**What you should do:** Your answer must be the records, copied with no change.
═══ Records for the task ═══
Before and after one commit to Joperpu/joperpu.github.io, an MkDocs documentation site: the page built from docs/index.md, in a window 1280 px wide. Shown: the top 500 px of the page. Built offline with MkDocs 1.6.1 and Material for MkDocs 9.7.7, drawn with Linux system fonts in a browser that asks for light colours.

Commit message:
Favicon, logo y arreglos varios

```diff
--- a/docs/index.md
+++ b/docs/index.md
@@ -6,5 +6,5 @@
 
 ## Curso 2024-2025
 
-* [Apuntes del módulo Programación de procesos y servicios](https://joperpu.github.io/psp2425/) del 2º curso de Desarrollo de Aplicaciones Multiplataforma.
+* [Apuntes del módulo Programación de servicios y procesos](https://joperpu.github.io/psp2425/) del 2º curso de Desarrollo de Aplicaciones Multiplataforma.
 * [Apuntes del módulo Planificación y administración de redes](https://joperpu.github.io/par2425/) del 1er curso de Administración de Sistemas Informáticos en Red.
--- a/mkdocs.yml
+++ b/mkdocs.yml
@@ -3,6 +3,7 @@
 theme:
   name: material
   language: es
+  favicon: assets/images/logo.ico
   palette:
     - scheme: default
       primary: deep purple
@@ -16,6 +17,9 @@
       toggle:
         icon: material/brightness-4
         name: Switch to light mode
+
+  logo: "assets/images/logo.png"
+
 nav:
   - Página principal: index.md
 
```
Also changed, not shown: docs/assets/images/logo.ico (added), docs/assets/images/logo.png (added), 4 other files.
═══
**Output of the exercise:**
Before and after one commit to Joperpu/joperpu.github.io, an MkDocs documentation site: the page built from docs/index.md, in a window 1280 px wide. Shown: the top 500 px of the page. Built offline with MkDocs 1.6.1 and Material for MkDocs 9.7.7, drawn with Linux system fonts in a browser that asks for light colours.

Commit message:
Favicon, logo y arreglos varios

```diff
--- a/docs/index.md
+++ b/docs/index.md
@@ -6,5 +6,5 @@
 
 ## Curso 2024-2025
 
-* [Apuntes del módulo Programación de procesos y servicios](https://joperpu.github.io/psp2425/) del 2º curso de Desarrollo de Aplicaciones Multiplataforma.
+* [Apuntes del módulo Programación de servicios y procesos](https://joperpu.github.io/psp2425/) del 2º curso de Desarrollo de Aplicaciones Multiplataforma.
 * [Apuntes del módulo Planificación y administración de redes](https://joperpu.github.io/par2425/) del 1er curso de Administración de Sistemas Informáticos en Red.
--- a/mkdocs.yml
+++ b/mkdocs.yml
@@ -3,6 +3,7 @@
 theme:
   name: material
   language: es
+  favicon: assets/images/logo.ico
   palette:
     - scheme: default
       primary: deep purple
@@ -16,6 +17,9 @@
       toggle:
         icon: material/brightness-4
         name: Switch to light mode
+
+  logo: "assets/images/logo.png"
+
 nav:
   - Página principal: index.md
 
```
Also changed, not shown: docs/assets/images/logo.ico (added), docs/assets/images/logo.png (added), 4 other files.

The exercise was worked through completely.